== Source data ==
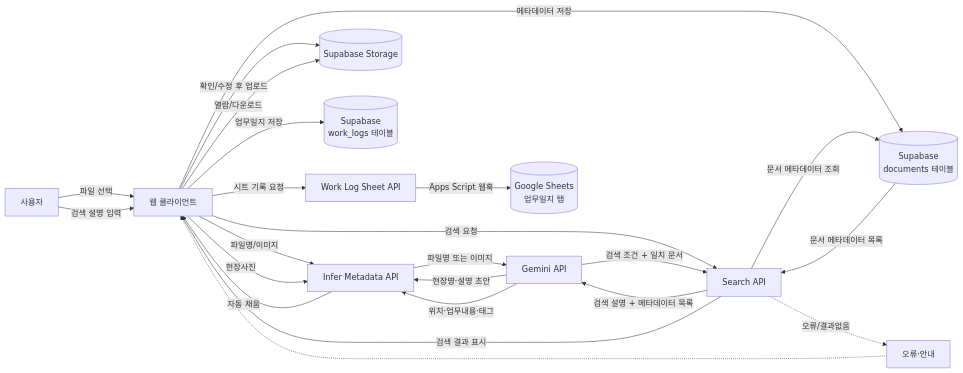
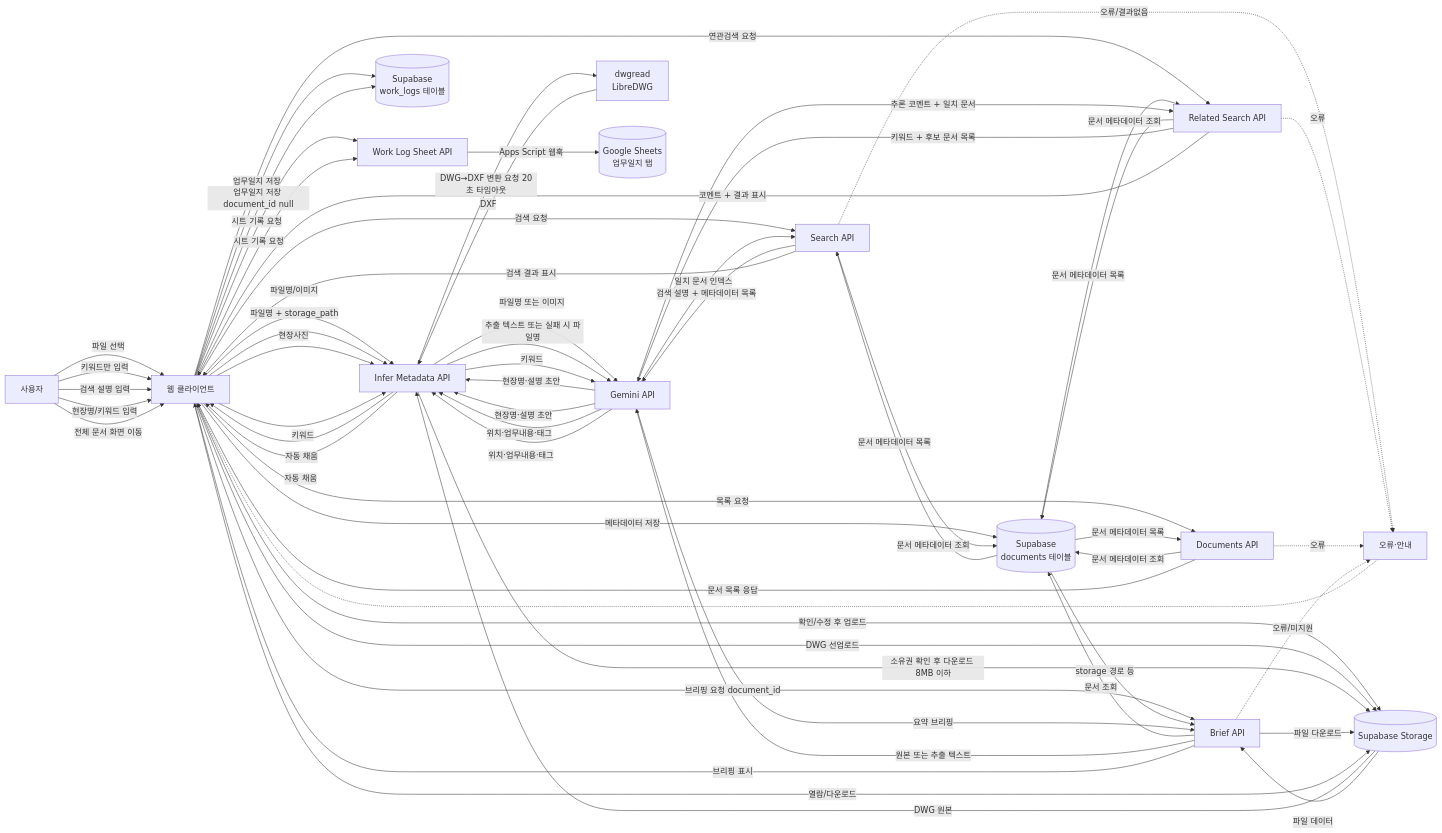
Before and after one commit to ThanksZ-hash/javis: the diagram in 기획서.md, drawn with Mermaid. The commit also changed other lines of this file and 27 other files, not shown here.

First line of the commit message:
Add DWG/DXF drawing pipeline, luxury UI redesign, and help hub page

````diff
--- a/기획서.md
+++ b/기획서.md
@@ -171,26 +175,79 @@
 ```mermaid
 flowchart LR
+    %% 문서 업로드 + AI 자동 태깅
     U[사용자] -->|파일 선택| WEB[웹 클라이언트]
     WEB -->|파일명/이미지| IAPI[Infer Metadata API]
     IAPI -->|파일명 또는 이미지| AI[Gemini API]
     AI -->|현장명·설명 초안| IAPI
     IAPI -->|자동 채움| WEB
     WEB -->|확인/수정 후 업로드| STG[(Supabase Storage)]
     WEB -->|메타데이터 저장| DB[(Supabase\ndocuments 테이블)]
+
+    %% DWG 도면 자동 인식
+    WEB -->|DWG 선업로드| STG
+    WEB -->|파일명 + storage_path| IAPI
+    IAPI -->|소유권 확인 후 다운로드 8MB 이하| STG
+    STG -->|DWG 원본| IAPI
+    IAPI -->|DWG→DXF 변환 요청 20초 타임아웃| DWGR[dwgread\nLibreDWG]
+    DWGR -->|DXF| IAPI
+    IAPI -->|추출 텍스트 또는 실패 시 파일명| AI
+    AI -->|현장명·설명 초안| IAPI
+
+    %% 현장사진 업무일지
     WEB -->|현장사진| IAPI
     AI -->|위치·업무내용·태그| IAPI
     WEB -->|업무일지 저장| WDB[(Supabase\nwork_logs 테이블)]
     WEB -->|시트 기록 요청| WAPI[Work Log Sheet API]
     WAPI -->|Apps Script 웹훅| SHEET[(Google Sheets\n업무일지 탭)]
 
+    %% 키워드 업무일지 (사진 없음, documents 미생성)
+    U -->|키워드만 입력| WEB
+    WEB -->|키워드| IAPI
+    IAPI -->|키워드| AI
+    AI -->|위치·업무내용·태그| IAPI
+    IAPI -->|자동 채움| WEB
+    WEB -->|업무일지 저장 document_id null| WDB
+    WEB -->|시트 기록 요청| WAPI
+
+    %% 자연어 검색
     U -->|검색 설명 입력| WEB
     WEB -->|검색 요청| SAPI[Search API]
     SAPI -->|문서 메타데이터 조회| DB
     DB -->|문서 메타데이터 목록| SAPI
     SAPI -->|검색 설명 + 메타데이터 목록| AI
-    AI -->|검색 조건 + 일치 문서| SAPI
+    AI -->|일치 문서 인덱스| SAPI
     SAPI -->|검색 결과 표시| WEB
+    SAPI -.오류/결과없음.-> ERR[오류·안내]
+
+    %% 연관검색 (현장명·키워드 기반 추론)
+    U -->|현장명/키워드 입력| WEB
+    WEB -->|연관검색 요청| RAPI[Related Search API]
+    RAPI -->|문서 메타데이터 조회| DB
+    DB -->|문서 메타데이터 목록| RAPI
+    RAPI -->|키워드 + 후보 문서 목록| AI
+    AI -->|추론 코멘트 + 일치 문서| RAPI
+    RAPI -->|코멘트 + 결과 표시| WEB
+    RAPI -.오류.-> ERR
+
+    %% 전체 문서 목록
+    U -->|전체 문서 화면 이동| WEB
+    WEB -->|목록 요청| DAPI[Documents API]
+    DAPI -->|문서 메타데이터 조회| DB
+    DB -->|문서 메타데이터 목록| DAPI
+    DAPI -->|문서 목록 응답| WEB
+    DAPI -.오류.-> ERR
+
+    %% AI 브리핑 (문서 요약)
+    WEB -->|브리핑 요청 document_id| BAPI[Brief API]
+    BAPI -->|문서 조회| DB
+    DB -->|storage 경로 등| BAPI
+    BAPI -->|파일 다운로드| STG
+    STG -->|파일 데이터| BAPI
+    BAPI -->|원본 또는 추출 텍스트| AI
+    AI -->|요약 브리핑| BAPI
+    BAPI -->|브리핑 표시| WEB
+    BAPI -.오류/미지원.-> ERR
+
     WEB -->|열람/다운로드| STG
-    SAPI -.오류/결과없음.-> ERR[오류·안내]
     ERR -.-> WEB
 ```
````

== Your objective ==
Although the records hold pictures, return only what remains, word for word.

== Task output ==
Before and after one commit to ThanksZ-hash/javis: the diagram in 기획서.md, drawn with Mermaid. The commit also changed other lines of this file and 27 other files, not shown here.

First line of the commit message:
Add DWG/DXF drawing pipeline, luxury UI redesign, and help hub page

````diff
--- a/기획서.md
+++ b/기획서.md
@@ -171,26 +175,79 @@
 ```mermaid
 flowchart LR
+    %% 문서 업로드 + AI 자동 태깅
     U[사용자] -->|파일 선택| WEB[웹 클라이언트]
     WEB -->|파일명/이미지| IAPI[Infer Metadata API]
     IAPI -->|파일명 또는 이미지| AI[Gemini API]
     AI -->|현장명·설명 초안| IAPI
     IAPI -->|자동 채움| WEB
     WEB -->|확인/수정 후 업로드| STG[(Supabase Storage)]
     WEB -->|메타데이터 저장| DB[(Supabase\ndocuments 테이블)]
+
+    %% DWG 도면 자동 인식
+    WEB -->|DWG 선업로드| STG
+    WEB -->|파일명 + storage_path| IAPI
+    IAPI -->|소유권 확인 후 다운로드 8MB 이하| STG
+    STG -->|DWG 원본| IAPI
+    IAPI -->|DWG→DXF 변환 요청 20초 타임아웃| DWGR[dwgread\nLibreDWG]
+    DWGR -->|DXF| IAPI
+    IAPI -->|추출 텍스트 또는 실패 시 파일명| AI
+    AI -->|현장명·설명 초안| IAPI
+
+    %% 현장사진 업무일지
     WEB -->|현장사진| IAPI
     AI -->|위치·업무내용·태그| IAPI
     WEB -->|업무일지 저장| WDB[(Supabase\nwork_logs 테이블)]
     WEB -->|시트 기록 요청| WAPI[Work Log Sheet API]
     WAPI -->|Apps Script 웹훅| SHEET[(Google Sheets\n업무일지 탭)]
 
+    %% 키워드 업무일지 (사진 없음, documents 미생성)
+    U -->|키워드만 입력| WEB
+    WEB -->|키워드| IAPI
+    IAPI -->|키워드| AI
+    AI -->|위치·업무내용·태그| IAPI
+    IAPI -->|자동 채움| WEB
+    WEB -->|업무일지 저장 document_id null| WDB
+    WEB -->|시트 기록 요청| WAPI
+
+    %% 자연어 검색
     U -->|검색 설명 입력| WEB
     WEB -->|검색 요청| SAPI[Search API]
     SAPI -->|문서 메타데이터 조회| DB
     DB -->|문서 메타데이터 목록| SAPI
     SAPI -->|검색 설명 + 메타데이터 목록| AI
-    AI -->|검색 조건 + 일치 문서| SAPI
+    AI -->|일치 문서 인덱스| SAPI
     SAPI -->|검색 결과 표시| WEB
+    SAPI -.오류/결과없음.-> ERR[오류·안내]
+
+    %% 연관검색 (현장명·키워드 기반 추론)
+    U -->|현장명/키워드 입력| WEB
+    WEB -->|연관검색 요청| RAPI[Related Search API]
+    RAPI -->|문서 메타데이터 조회| DB
+    DB -->|문서 메타데이터 목록| RAPI
+    RAPI -->|키워드 + 후보 문서 목록| AI
+    AI -->|추론 코멘트 + 일치 문서| RAPI
+    RAPI -->|코멘트 + 결과 표시| WEB
+    RAPI -.오류.-> ERR
+
+    %% 전체 문서 목록
+    U -->|전체 문서 화면 이동| WEB
+    WEB -->|목록 요청| DAPI[Documents API]
+    DAPI -->|문서 메타데이터 조회| DB
+    DB -->|문서 메타데이터 목록| DAPI
+    DAPI -->|문서 목록 응답| WEB
+    DAPI -.오류.-> ERR
+
+    %% AI 브리핑 (문서 요약)
+    WEB -->|브리핑 요청 document_id| BAPI[Brief API]
+    BAPI -->|문서 조회| DB
+    DB -->|storage 경로 등| BAPI
+    BAPI -->|파일 다운로드| STG
+    STG -->|파일 데이터| BAPI
+    BAPI -->|원본 또는 추출 텍스트| AI
+    AI -->|요약 브리핑| BAPI
+    BAPI -->|브리핑 표시| WEB
+    BAPI -.오류/미지원.-> ERR
+
     WEB -->|열람/다운로드| STG
-    SAPI -.오류/결과없음.-> ERR[오류·안내]
     ERR -.-> WEB
 ```
````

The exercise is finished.